What kinds of things to NHAs do?
National Heritage Areas across the country run lots of different programs and initiatives based on locally identified needs and values. NHAs have:
- Created regional branding
- Run national and international destination marketing campaigns
- Created websites and apps for visitors with centralized information on what to do, where to go, events, travel itineraries, and historical context
- Organized regional buses, bike shares, and other transportation for visitors
- Partnered on projects to rehabilitate historic resources
- Collaborated on statewide K-12 curriculum
- Run field trips, summer camps, and other educational programs
- Operated small grants programs
- Convened regionwide summits and conferences on specific topics and issues of interest
- Offered technical support, consulting services, and trainings to organizations within their NHA
- Published guidebooks
- Collaborated on research projects
- Supported exhibit designs
- Put up wayfinding and interpretive signage
- Organized tours, featuring multiple sites within the NHA
- Hosted or supported existing festivals
- Promoted conservation initiatives
- Organized volunteer opportunities for organizations within their area
- Run oral history and documentation projects
- Coordinated and funded public arts initiatives, such as heritage- and history-related murals by local artists
What about the maritime-related work that’s already being done within the heritage area?
We know there is already a lot of amazing work happening along Washington’s saltwater coastline. From historic tallships to trail systems to oyster farms to visitors centers and much much more, the vibrant activities already going on along our shores are a major reason why the Maritime Washington National Heritage Area was designated in the first place! The goal of the Maritime Washington NHA is not to replace or duplicate the work of the many successful organizations already operating within this area. Instead, we aim to provide a platform to share their stories with a wider audience, provide support where we can, and foster more collaboration between folks working in diverse industries.
Why is Pacific County not included in the Maritime Washington National Heritage Area?

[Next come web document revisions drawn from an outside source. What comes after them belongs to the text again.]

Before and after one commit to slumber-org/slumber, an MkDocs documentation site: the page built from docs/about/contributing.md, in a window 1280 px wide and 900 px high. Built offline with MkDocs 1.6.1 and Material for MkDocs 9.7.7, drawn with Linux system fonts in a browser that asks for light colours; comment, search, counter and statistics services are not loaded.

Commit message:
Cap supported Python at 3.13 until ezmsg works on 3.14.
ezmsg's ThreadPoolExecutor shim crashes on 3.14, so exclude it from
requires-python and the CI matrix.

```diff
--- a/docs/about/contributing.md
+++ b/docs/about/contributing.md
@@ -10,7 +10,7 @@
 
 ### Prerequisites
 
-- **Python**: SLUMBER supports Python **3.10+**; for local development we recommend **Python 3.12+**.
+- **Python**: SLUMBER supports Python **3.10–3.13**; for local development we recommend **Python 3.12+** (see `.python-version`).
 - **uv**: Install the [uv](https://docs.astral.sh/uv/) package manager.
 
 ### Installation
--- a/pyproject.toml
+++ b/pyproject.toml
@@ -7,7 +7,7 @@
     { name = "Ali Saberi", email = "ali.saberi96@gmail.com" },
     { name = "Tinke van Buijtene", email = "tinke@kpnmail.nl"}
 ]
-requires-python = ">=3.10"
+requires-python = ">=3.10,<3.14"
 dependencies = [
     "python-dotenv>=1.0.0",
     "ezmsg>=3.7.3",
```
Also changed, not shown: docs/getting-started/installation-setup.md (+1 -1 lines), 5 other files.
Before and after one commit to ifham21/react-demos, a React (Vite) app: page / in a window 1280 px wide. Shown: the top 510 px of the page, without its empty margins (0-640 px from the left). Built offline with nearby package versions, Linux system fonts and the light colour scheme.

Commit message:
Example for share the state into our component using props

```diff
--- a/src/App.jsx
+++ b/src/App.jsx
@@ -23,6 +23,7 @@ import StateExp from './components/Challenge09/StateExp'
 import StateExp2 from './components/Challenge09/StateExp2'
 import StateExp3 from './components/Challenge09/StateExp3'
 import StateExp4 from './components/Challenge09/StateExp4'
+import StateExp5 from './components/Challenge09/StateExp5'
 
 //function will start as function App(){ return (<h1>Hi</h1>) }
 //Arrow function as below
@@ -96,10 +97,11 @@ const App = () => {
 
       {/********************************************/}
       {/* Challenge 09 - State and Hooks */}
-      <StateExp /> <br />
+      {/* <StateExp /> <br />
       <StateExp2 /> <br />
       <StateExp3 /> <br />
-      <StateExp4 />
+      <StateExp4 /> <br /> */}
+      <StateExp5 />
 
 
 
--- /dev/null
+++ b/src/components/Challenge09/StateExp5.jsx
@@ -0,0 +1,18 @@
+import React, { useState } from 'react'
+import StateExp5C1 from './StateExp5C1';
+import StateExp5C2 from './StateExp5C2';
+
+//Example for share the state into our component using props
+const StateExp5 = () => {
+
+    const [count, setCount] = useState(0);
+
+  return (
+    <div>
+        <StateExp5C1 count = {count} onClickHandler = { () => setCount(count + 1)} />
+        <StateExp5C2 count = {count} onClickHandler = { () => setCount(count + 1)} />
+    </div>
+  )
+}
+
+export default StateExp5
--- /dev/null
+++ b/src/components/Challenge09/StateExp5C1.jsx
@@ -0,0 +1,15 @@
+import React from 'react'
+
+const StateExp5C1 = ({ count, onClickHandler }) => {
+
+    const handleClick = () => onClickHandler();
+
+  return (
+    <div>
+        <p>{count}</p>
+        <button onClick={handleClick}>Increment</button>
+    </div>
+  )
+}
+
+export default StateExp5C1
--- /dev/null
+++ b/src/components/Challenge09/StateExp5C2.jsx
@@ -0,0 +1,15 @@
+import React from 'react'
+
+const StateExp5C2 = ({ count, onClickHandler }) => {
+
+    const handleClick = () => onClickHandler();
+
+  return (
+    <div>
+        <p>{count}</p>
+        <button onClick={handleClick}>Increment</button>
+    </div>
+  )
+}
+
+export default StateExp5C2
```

During the feasibility study process to create the Maritime Washington National Heritage Area, there was a simultaneous study to designate a Columbia-Pacific National Heritage Area along the coastal areas of Clatsop and Pacific counties, also known as the North Beach Peninsula. During this process, stakeholders from Pacific County decided to focus their efforts on the Columbia-Pacific NHA. Therefore, Pacific County was not included in the final feasibility study nor in the resulting legislation that created the Maritime Washington NHA. Unfortunately, the recession coupled with strong public opposition from certain private property interests hampered the efforts of the proposed Columbia-Pacific National Heritage Area and the National Park Service has determined that, at least for now, insufficient public support exists for the designation. Although it is not officially a part of the Maritime Washington NHA, we hope and anticipate that the stories, themes, and benefits of the heritage area extend into Pacific County and throughout the entire Pacific Northwest coastal region.